> [TASK PROMPT]: Below are records; how many of their lines contain "padding"? Answer with only the number.

> [PROVIDED RECORDS]:

== Segment start ==

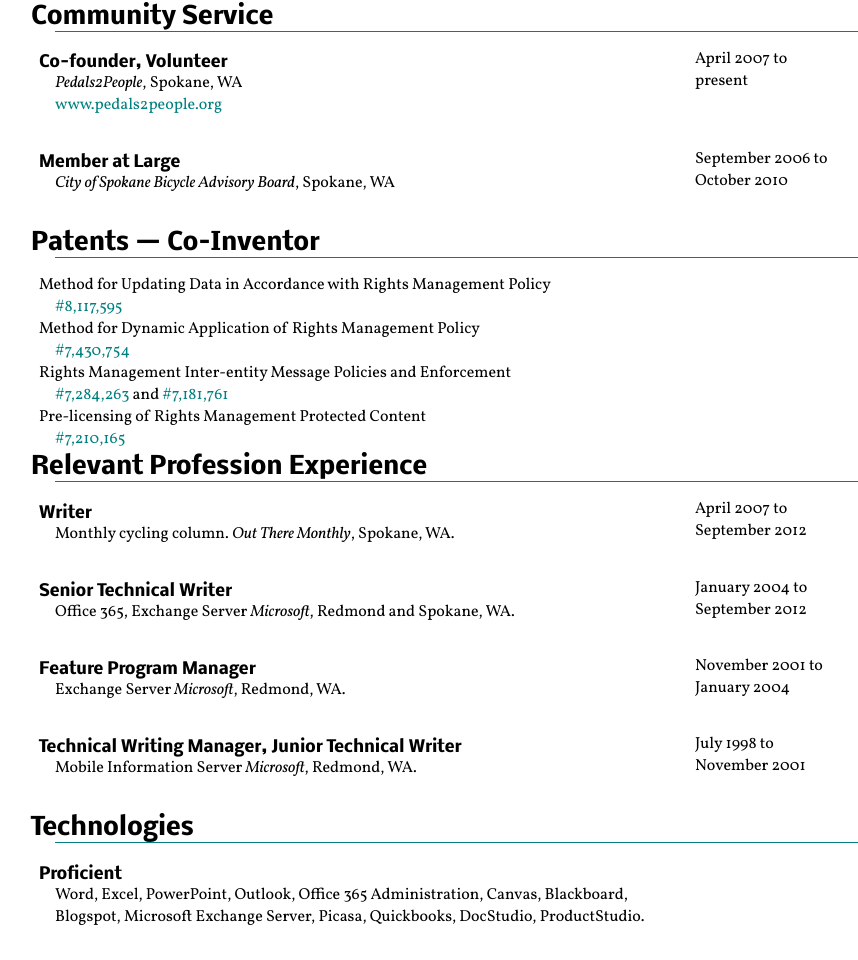
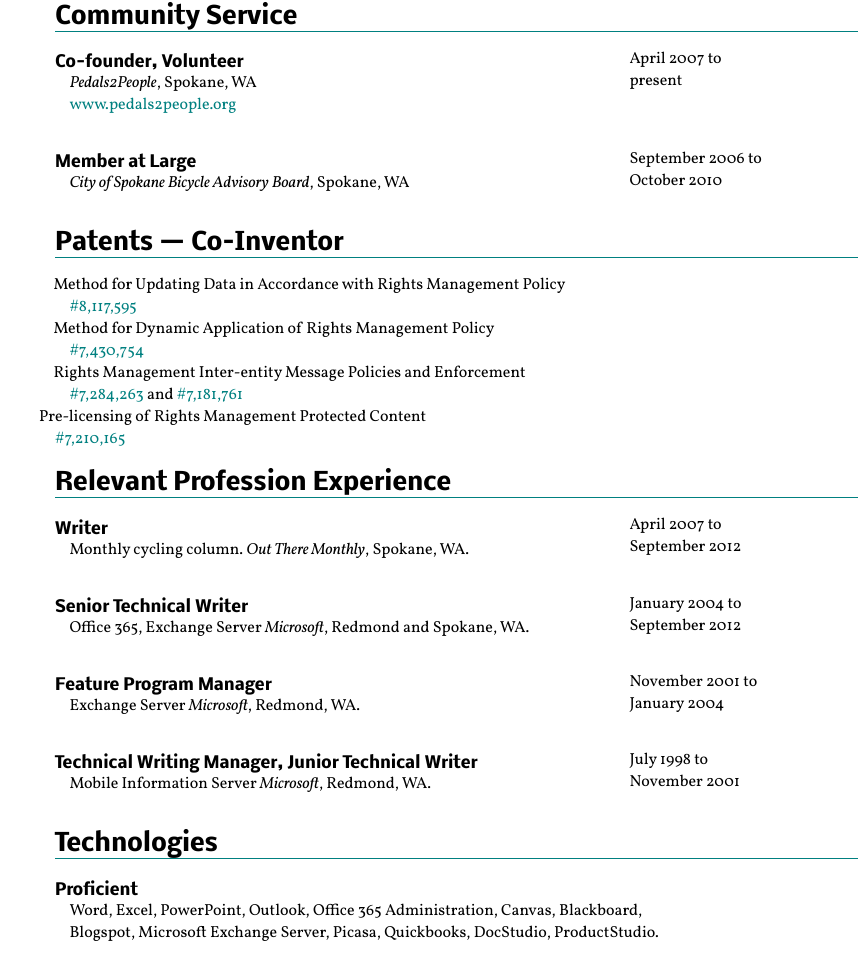
Before and after one commit to johnspeare/assignment3, a plain HTML site: page index.html in a window 1280 px wide. Shown: the part 1840-2800 px from the top of the page, without its empty margins (115-973 px from the left). Drawn offline with Linux system fonts and the light colour scheme.

Commit message:
discovered padding!
re-worked left edge -- pushed out content instead of negative indenting
the headings.

```diff
--- a/css/styles.css
+++ b/css/styles.css
@@ -17,19 +17,20 @@ h1, h2, h3, h4, h5 {
 }
 
 h1 {
-	text-indent: -1em;
+	text-indent: 0em;
 
 }
 
 h2 {
-	text-indent: -1em;
+	/*text-indent: 2 em;*/
 	margin-bottom: 0;
+	padding: 0 0em;
 	border-bottom: teal thin solid;
 
 }
 
 h4 {
-	text-indent: -1em;
+	/*text-indent: 1 em;*/
 	margin-bottom: 0;
 	margin-bottom: -1em;
 
@@ -67,10 +68,14 @@ nav a:active {
 	text-align: right;
 }
 
-section p {
+article p {
+	padding: 0 .9em;
+}
+
+/*section p {
 	border-width: 0;
 	padding-width: 0;
-}
+}*/
 
 .expChunk ul {
 
@@ -86,6 +91,7 @@ section p {
 
 ul.teachEx {
 	margin: -0.75em 0 0 -1.75em;
+	padding: 0 3em;
 }
 
 ul.coursework {
@@ -102,6 +108,10 @@ ul.coursework {
 
 .date p {
 	float: left;
+}
+
+.lastPat p {
+	padding: 0 0 1em 0;
 }
 /*
 .expChunk p {
--- a/index.html
+++ b/index.html
@@ -66,7 +66,7 @@
 
 
       	<h2 class="grid_12">Teaching Experience</h2>
-          <div class="expChunk grid_8">
+          <div class="expChunk grid_12">
       		<h4>Eastern Washington University</h4>
             <p><em>Instructor of record</em>:</p>
     			<ul class="teachEx">
@@ -161,21 +161,21 @@
         </div>
 
   <h2 class="grid_12">Community Service</h2>
-      <div class="expChunk grid_8">
+      <div class="expChunk grid_7">
                <h4>Co-founder, Volunteer</h4>
                <p><em>Pedals2People</em>, Spokane, WA <br>
                <a href="www.pedals2people.org">www.pedals2people.org</a></p>
         </div>
-        <div class="date grid_4">
+        <div class="date grid_5">
         	<p>April 2007 to<br>present</p>
  		 </div>
 
-      <div class="expChunk grid_8">
+      <div class="expChunk grid_7">
                <h4>Member at Large</h4>
                <p><em>City of Spokane Bicycle Advisory Board</em>, Spokane, WA </p>
 
         </div>
-        <div class="date grid_4">
+        <div class="date grid_5">
         	<p>September 2006 to<br>October 2010</p>
  		 </div>
 
@@ -205,7 +205,7 @@
         </div>
 
 
-        <div class="expChunk grid_8">
+        <div class="expChunk grid_8 lastPat">
                <p class="title">Pre-licensing of Rights Management Protected Content<br>
                <a href="#">&#35;7,210,165</a></p>
 
@@ -216,44 +216,44 @@
 
     <h2 class="grid_12">Relevant Profession Experience</h2>
 
-       <div class="expChunk grid_8">
+       <div class="expChunk grid_7">
 
                <h4>Writer</h4>
                <p>Monthly cycling column. <em>Out There Monthly</em>, Spokane, WA. </p>
 
         </div>
-        <div class="date grid_4">
+        <div class="date grid_5">
         	<p>April 2007 to<br>September 2012</p>
  		 </div>
 
 
-       <div class="expChunk grid_8">
+       <div class="expChunk grid_7">
 
                <h4>Senior Technical Writer</h4>
                <p>Office 365, Exchange Server <em>Microsoft</em>, Redmond and Spokane, WA. </p>
 
         </div>
-        <div class="date grid_4">
+        <div class="date grid_5">
         	<p>January 2004 to<br>September 2012</p>
  		 </div>
 
-         <div class="expChunk grid_8">
+         <div class="expChunk grid_7">
 
                <h4>Feature Program Manager</h4>
                <p>Exchange Server <em>Microsoft</em>, Redmond, WA. </p>
 
         </div>
-        <div class="date grid_4">
+        <div class="date grid_5">
         	<p>November 2001 to<br>January 2004</p>
  		 </div>
 
-         <div class="expChunk grid_8">
+         <div class="expChunk grid_7">
 
                <h4>Technical Writing Manager, Junior Technical Writer</h4>
                <p>Mobile Information Server <em>Microsoft</em>, Redmond, WA. </p>
 
         </div>
-        <div class="date grid_4">
+        <div class="date grid_5">
         	<p>July 1998 to<br>November 2001</p>
  		 </div>
 
```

== Segment end ==

> [EXPECTED ANSWER]: 6